Barry McCaig: Signs of life in mergers and acquisitions a cause for hope

FIGURES published this week by the Office for National Statistics (ONS) indicated a significant revival in the level of merger and acquisition activity involving UK companies.

Although the picture remains mixed, there is valuable evidence to show momentum in the Scottish corporate transactions market is increasing.

The headline findings of the statistics are that:

n The value of UK domestic acquisitions in Q3 was 2.6 billion, up slightly from 2.1bn the previous quarter;

Hide Ad
Hide Ad

n There were fewer acquisitions of UK companies by other UK companies over the third quarter of the year, but the average value of those deals has increased dramatically (from 21 million in Q1 and 23m in Q2, to around 50m in Q3);

n The value of acquisitions in the UK by foreign companies is 12bn in Q3. This was an increase from 2.7bn in Q2;

n and expenditure on acquisitions abroad by UK companies also increased, from 2.4bn in Q2 to 5bn in Q3 - the highest quarterly value since quarter two 2008.

This is a really intriguing set of data, which will doubtless be of considerable interest to Scotland's dealmakers.

On one hand, the number of transactions has dipped to its lowest point this year, but on the other, the average value of those deals has more than doubled from around 21m to the 50m mark.

It's unclear whether this increase is down to a handful of blockbuster deals such as Babcock International's 1.5bn takeover of VT Group. However, there does seem to be renewed confidence that there are deals to be done.

It also remains to be seen whether Scottish businesses are starting to see some movement in access to corporate finance. This seems to have become one of the defining issues of the past couple of years. However, the business community and financiers seem to be showing signs of adjusting to the new rules of the game. We are seeing the introduction of more innovative funding structures and a return to the use of banking clubs or syndicates which allow funders to spread risk more effectively.

Further, there has been some positive movement in the private equity market. According to figures published by the European Venture Capital Association (EVCA), growth capital and smaller buyouts increased during the third quarter. Crucially, we are now seeing clubs or syndicates of banks supporting private equity with acquisition finance, though clearly not on the same scale as in 2005-7.

Hide Ad
Hide Ad

While no regional breakdown of the data is provided by the ONS or EVCA, growth is certainly not confined to Europe or the City.

Our own experience in Scotland suggests there is increased appetite for mergers and acquisitions. At this point last year law firms in Scotland claimed to have done around 268 deals worth more than 500,000 each.

However, research published at the same point this year shows that those firms claim to have done about 351 deals over the year.There may be an element of double count in there if more than one firm is acting on any one deal, but, even taking that into account, it would seem there is a general up tick in corporate activity.

In addition, if you look at some of the deals that have gone through since the end of the summer - the acquisition of Thistle Generators last week, the sale of Dana Petroleum, Swip's purchase of Longwood Road Retail Park in Northern Ireland and the sale of Faraday Retail Park in Coatbridge - there does seem to be a bit more confidence around.

People have moved from fighting for survival to thinking about whether they can grow through or, dare we say it, out of the recession, be that through the purchase of good quality businesses at the right price or the acquisition of distressed assets.
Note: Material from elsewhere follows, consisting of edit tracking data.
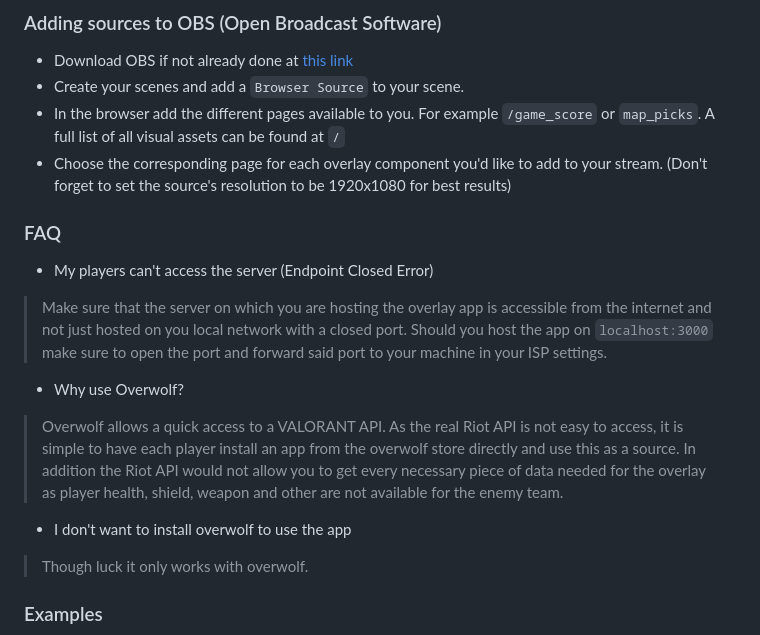
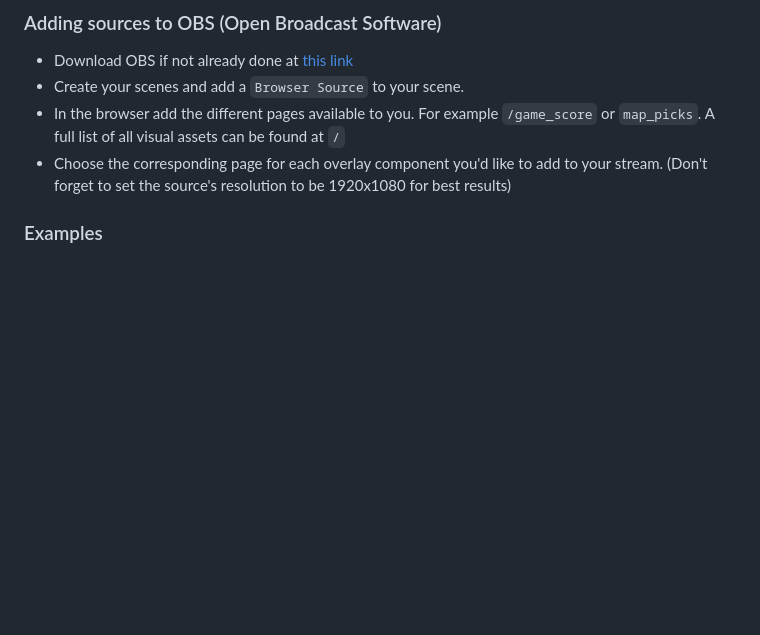
Before and after one commit to Ailyrr/HelValorantOverlay, a Markdown page: README.md, the part around the change printed below. Drawn GitHub-style; blank space fills up the shorter version.

````diff
--- a/README.md
+++ b/README.md
@@ -39,14 +39,6 @@
 - In the browser add the different pages available to you. For example ```/game_score``` or ```map_picks```. A full list of all visual assets can be found at ```/```
 - Choose the corresponding page for each overlay component you'd like to add to your stream. (Don't forget to set the source's resolution to be 1920x1080 for best results)
 
-### FAQ
-- My players can't access the server (Endpoint Closed Error)
-> Make sure that the server on which you are hosting the overlay app is accessible from the internet and not just hosted on you local network with a closed port. Should you host the app on ```localhost:3000``` make sure to open the port and forward said port to your machine in your ISP settings.
-- Why use Overwolf?
-> Overwolf allows a quick access to a VALORANT API. As the real Riot API is not easy to access, it is simple to have each player install an app from the overwolf store directly and use this as a source. In addition the Riot API would not allow you to get every necessary piece of data needed for the overlay as player health, shield, weapon and other are not available for the enemy team.
-- I don't want to install overwolf to use the app
-> Though luck it only works with overwolf.
-
 
 ### Examples
 ![Map Picks Top Left Bar](./readme_assets/map_picks_bar.png)
````
Also changed, not shown: other parts of README.md (+5 -5 lines), FAQ.md (added, +26 -0 lines).
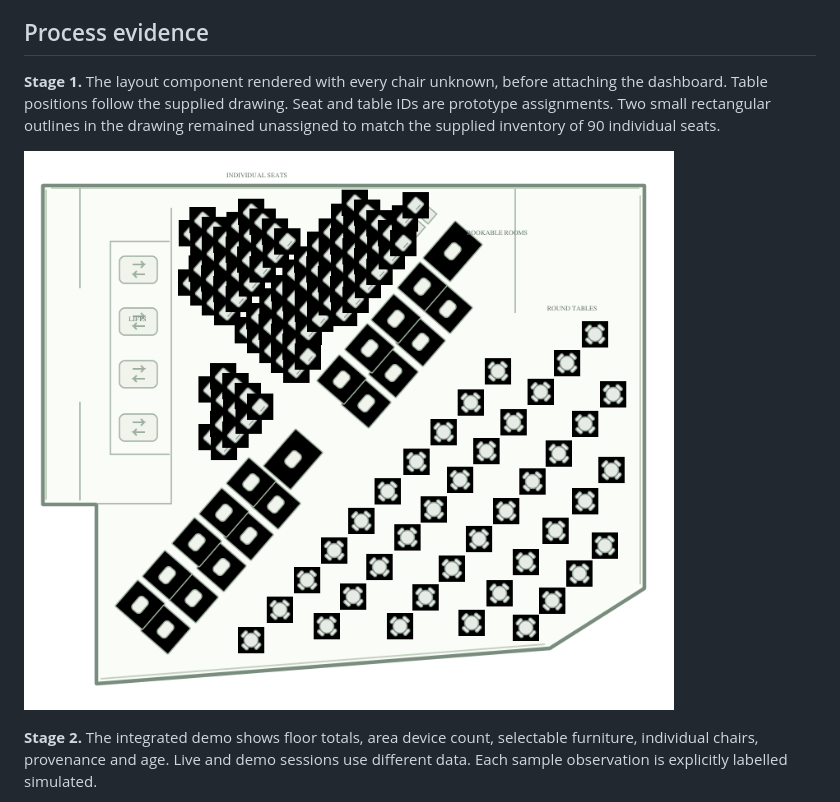
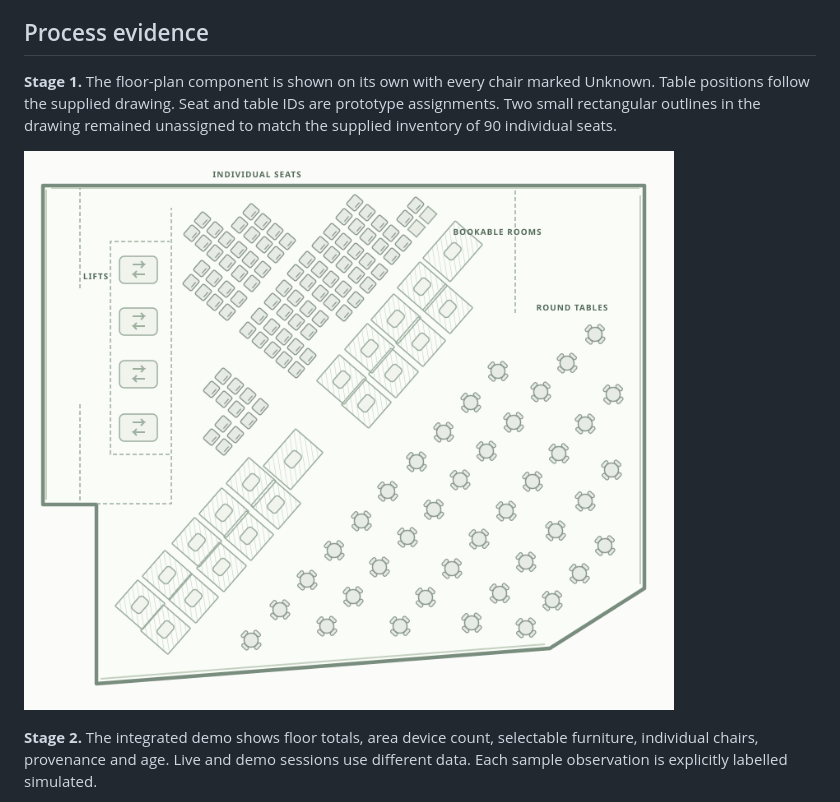
Before and after one commit to jude27mad/OpenSeat, a Markdown page: docs/prototype-evidence.md, the part around one of its changes. GitHub-like rendering; pictures changed too: docs/evidence/01-floor-trace.png.

```diff
--- a/docs/prototype-evidence.md
+++ b/docs/prototype-evidence.md
@@ -20,5 +20,5 @@ The planned phone, iPad, floor drawing and BLE2MQTT scans were already available
 
 ## Process evidence
 
-**Stage 1.** The layout component rendered with every chair unknown, before attaching the dashboard. Table positions follow the supplied drawing. Seat and table IDs are prototype assignments. Two small rectangular outlines in the drawing remained unassigned to match the supplied inventory of 90 individual seats.
+**Stage 1.** The floor-plan component is shown on its own with every chair marked Unknown. Table positions follow the supplied drawing. Seat and table IDs are prototype assignments. Two small rectangular outlines in the drawing remained unassigned to match the supplied inventory of 90 individual seats.
 
```
Also changed, not shown: other parts of docs/prototype-evidence.md (+1 -1 lines), 5 other files.
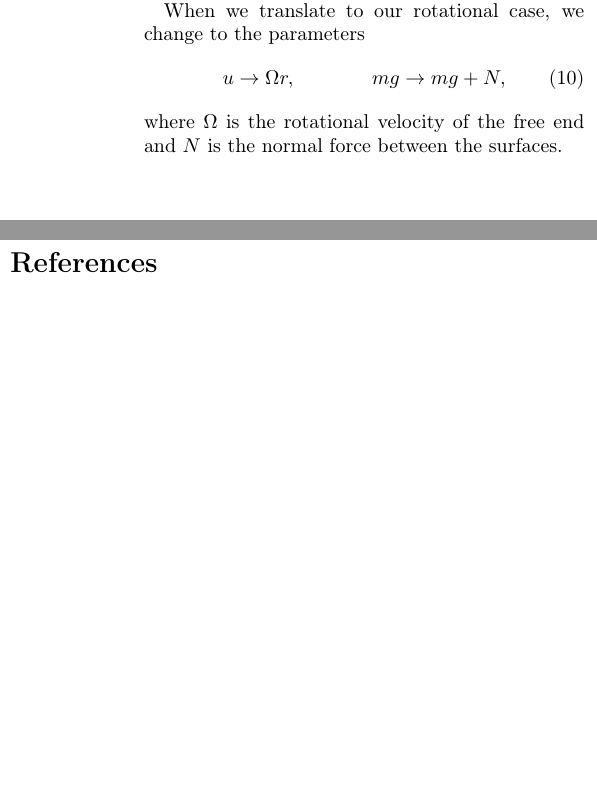
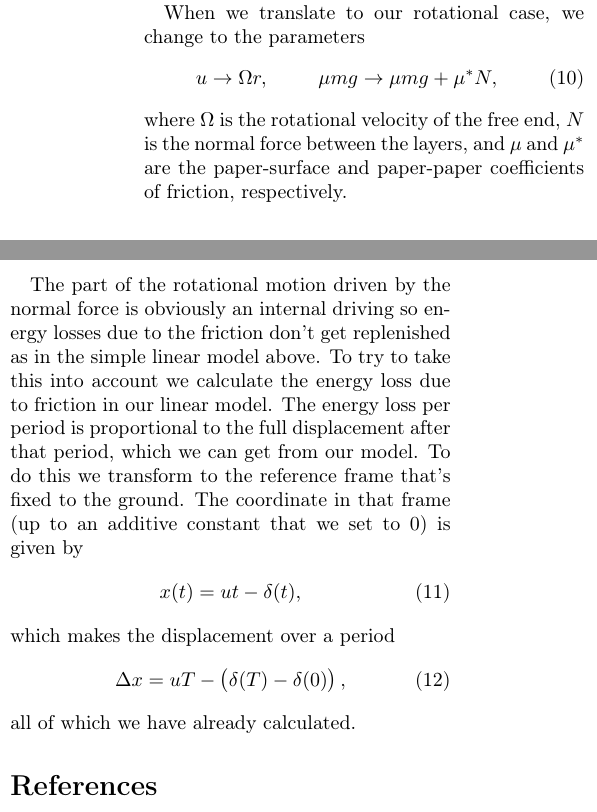
Before and after one commit to ackiivanov/03-paper-tube, a LaTeX document (paper_tube.tex): two parts of the columns of page 3 of 3, joined at a grey line, cut so that both start at the same text, the shorter picture padded with empty space. Compiled offline with pdfLaTeX.

Commit message:
Update paper_tube.tex

```diff
--- a/paper_tube.tex
+++ b/paper_tube.tex
@@ -128,14 +128,24 @@ In our case the friction comes from two sources. One is the friction between the
 When we translate to our rotational case, we change to the parameters
 %
 \begin{align}
-    u \rightarrow \Omega r,& &mg \rightarrow mg + N,&
+    u \rightarrow \Omega r,& &\mu m g \rightarrow \mu m g  + \mu^* N,&
 \end{align}
 %
-where $\Omega$ is the rotational velocity of the free end and $N$ is the normal force between the surfaces.
+where $\Omega$ is the rotational velocity of the free end, $N$ is the normal force between the layers, and $\mu$ and $\mu^*$ are the paper-surface and paper-paper coefficients of friction, respectively.
 
-
-
-
+The part of the rotational motion driven by the normal force is obviously an internal driving so energy losses due to the friction don't get replenished as in the simple linear model above. To try to take this into account we calculate the energy loss due to friction in our linear model. The energy loss per period is proportional to the full displacement after that period, which we can get from our model. To do this we transform to the reference frame that's fixed to the ground. The coordinate in that frame (up to an additive constant that we set to $0$) is given by
+%
+\begin{align}
+    x(t) = u t - \delta(t),
+\end{align}
+%
+which makes the displacement over a period
+%
+\begin{align}
+    \Delta x = u T - \left( \delta(T) - \delta(0) \right),
+\end{align}
+%
+all of which we have already calculated.
 
 
 
```
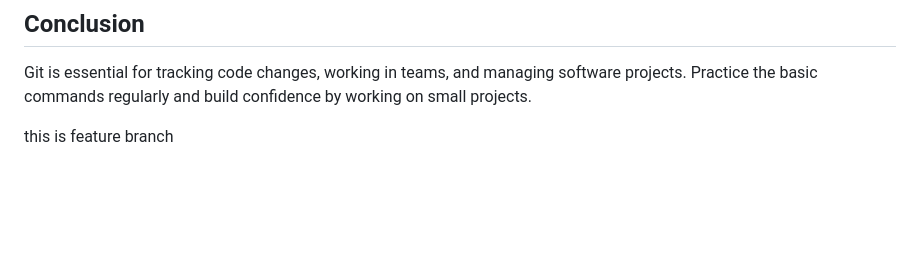
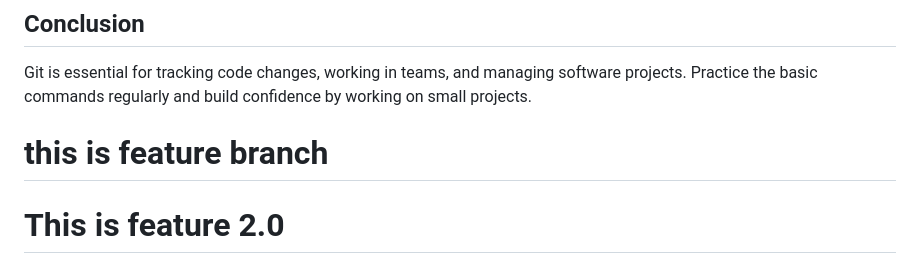
Before and after one commit to naveedsheriffj/git-github-learning, a Markdown page: readme.md, the part around the change. Rendered like a GitHub page; blank space fills up the shorter version.

Commit message:
new feature

```diff
--- a/readme.md
+++ b/readme.md
@@ -217,4 +217,5 @@ git push -u origin main
 Git is essential for tracking code changes, working in teams, and managing software projects. Practice the basic commands regularly and build confidence by working on small projects.
 
 
-this is feature branch
+# this is feature branch
+# This is feature 2.0
```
Numbers published by the Committee of Scottish Clearing Banks yesterday, showing an apparent increase in start up businesses, reflect that impression of growing confidence.

We may not be back to the heady days of multi-billion deals every month, but things do seem to be improving.

• Barry McCaig is a partner in the corporate practice at law firm McGrigors.